- _The data_
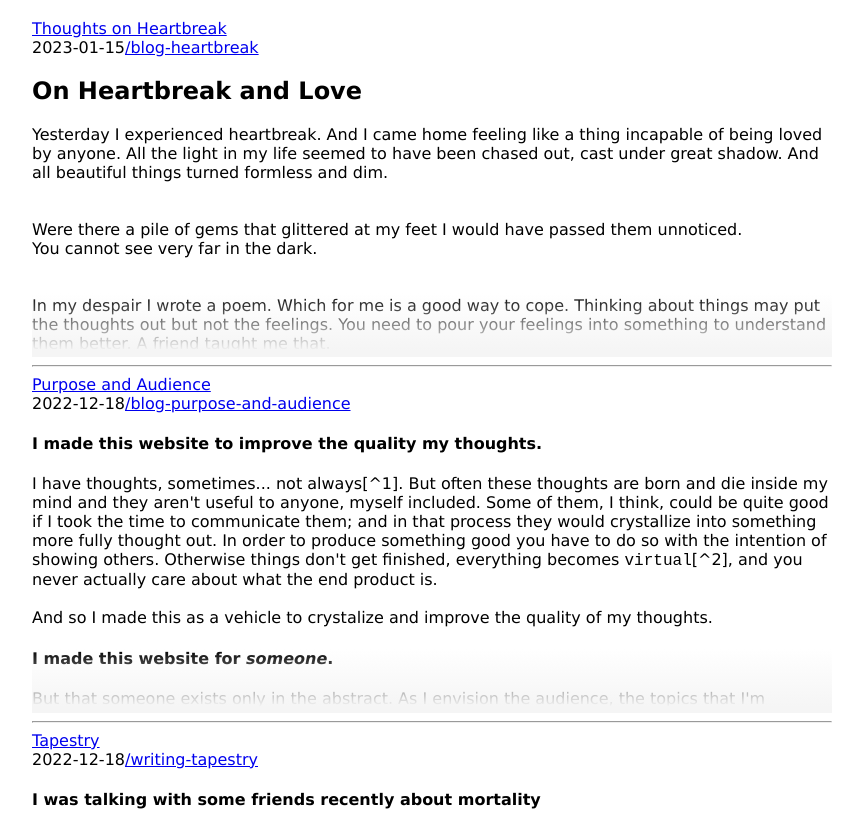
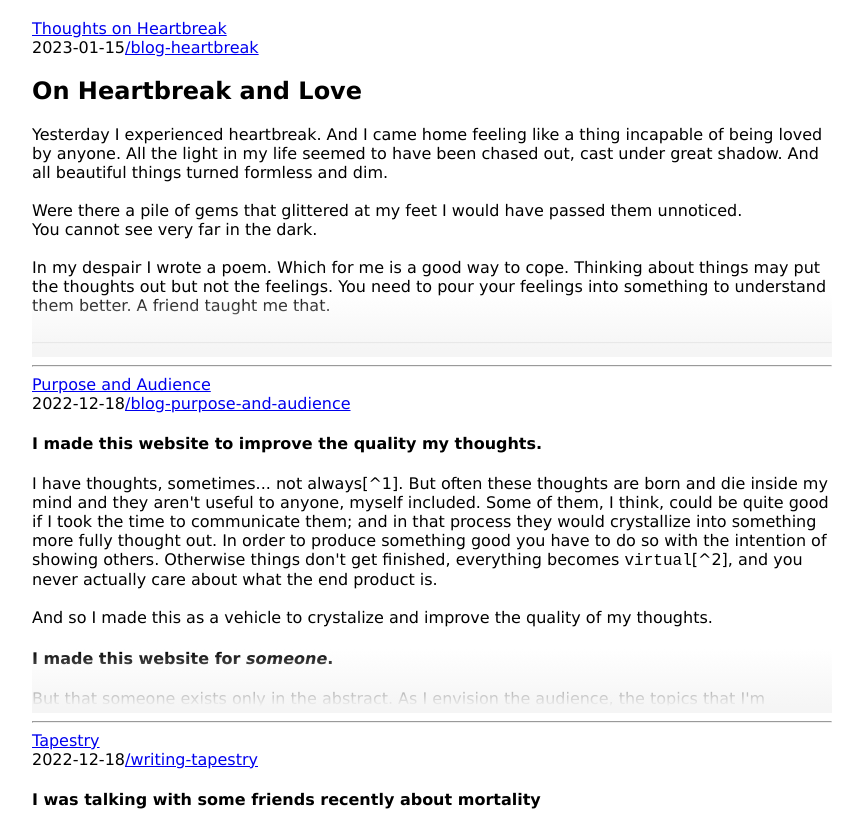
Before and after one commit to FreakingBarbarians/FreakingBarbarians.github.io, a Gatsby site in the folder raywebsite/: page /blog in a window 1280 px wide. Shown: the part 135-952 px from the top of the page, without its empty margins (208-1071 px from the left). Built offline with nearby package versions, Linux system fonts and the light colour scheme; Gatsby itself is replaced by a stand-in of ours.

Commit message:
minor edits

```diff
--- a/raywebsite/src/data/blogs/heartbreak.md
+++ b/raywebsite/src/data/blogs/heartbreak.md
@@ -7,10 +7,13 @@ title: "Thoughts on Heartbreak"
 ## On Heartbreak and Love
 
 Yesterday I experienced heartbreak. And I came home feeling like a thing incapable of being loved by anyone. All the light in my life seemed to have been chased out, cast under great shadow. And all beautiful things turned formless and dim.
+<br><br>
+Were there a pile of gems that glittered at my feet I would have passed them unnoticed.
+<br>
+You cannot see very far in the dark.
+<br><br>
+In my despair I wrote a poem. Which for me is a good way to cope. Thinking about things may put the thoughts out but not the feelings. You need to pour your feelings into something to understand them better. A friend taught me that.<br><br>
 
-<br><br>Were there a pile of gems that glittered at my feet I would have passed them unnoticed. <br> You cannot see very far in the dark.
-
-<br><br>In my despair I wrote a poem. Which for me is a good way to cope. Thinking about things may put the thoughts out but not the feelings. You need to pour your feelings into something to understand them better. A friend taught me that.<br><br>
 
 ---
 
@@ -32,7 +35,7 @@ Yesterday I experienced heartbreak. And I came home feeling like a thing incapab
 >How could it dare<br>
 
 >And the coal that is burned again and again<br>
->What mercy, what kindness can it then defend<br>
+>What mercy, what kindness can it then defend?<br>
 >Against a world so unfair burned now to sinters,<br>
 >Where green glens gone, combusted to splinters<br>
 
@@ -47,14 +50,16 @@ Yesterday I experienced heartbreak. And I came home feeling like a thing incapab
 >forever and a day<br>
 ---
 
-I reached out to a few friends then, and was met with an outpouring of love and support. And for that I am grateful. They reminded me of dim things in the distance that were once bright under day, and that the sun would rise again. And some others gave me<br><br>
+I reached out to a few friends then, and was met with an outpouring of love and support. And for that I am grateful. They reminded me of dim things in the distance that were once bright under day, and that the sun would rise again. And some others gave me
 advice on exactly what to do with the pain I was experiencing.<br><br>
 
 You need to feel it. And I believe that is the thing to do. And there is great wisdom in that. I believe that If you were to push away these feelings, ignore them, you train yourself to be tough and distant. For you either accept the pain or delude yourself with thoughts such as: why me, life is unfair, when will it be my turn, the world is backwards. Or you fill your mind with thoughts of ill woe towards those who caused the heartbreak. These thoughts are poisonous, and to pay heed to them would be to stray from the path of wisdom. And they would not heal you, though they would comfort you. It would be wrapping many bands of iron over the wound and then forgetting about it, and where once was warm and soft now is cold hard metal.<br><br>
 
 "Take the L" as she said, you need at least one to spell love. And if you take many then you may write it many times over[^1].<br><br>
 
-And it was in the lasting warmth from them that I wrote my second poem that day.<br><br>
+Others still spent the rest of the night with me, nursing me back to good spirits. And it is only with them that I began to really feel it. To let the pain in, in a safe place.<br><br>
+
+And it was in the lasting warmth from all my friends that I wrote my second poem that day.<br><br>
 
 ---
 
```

- _What the exercise asks_
In the records above, find each line with the string "poem" and list it.

- _Result for this exercise_
+In my despair I wrote a poem. Which for me is a good way to cope. Thinking about things may put the thoughts out but not the feelings. You need to pour your feelings into something to understand them better. A friend taught me that.<br><br>
-<br><br>In my despair I wrote a poem. Which for me is a good way to cope. Thinking about things may put the thoughts out but not the feelings. You need to pour your feelings into something to understand them better. A friend taught me that.<br><br>
-And it was in the lasting warmth from them that I wrote my second poem that day.<br><br>
+And it was in the lasting warmth from all my friends that I wrote my second poem that day.<br><br>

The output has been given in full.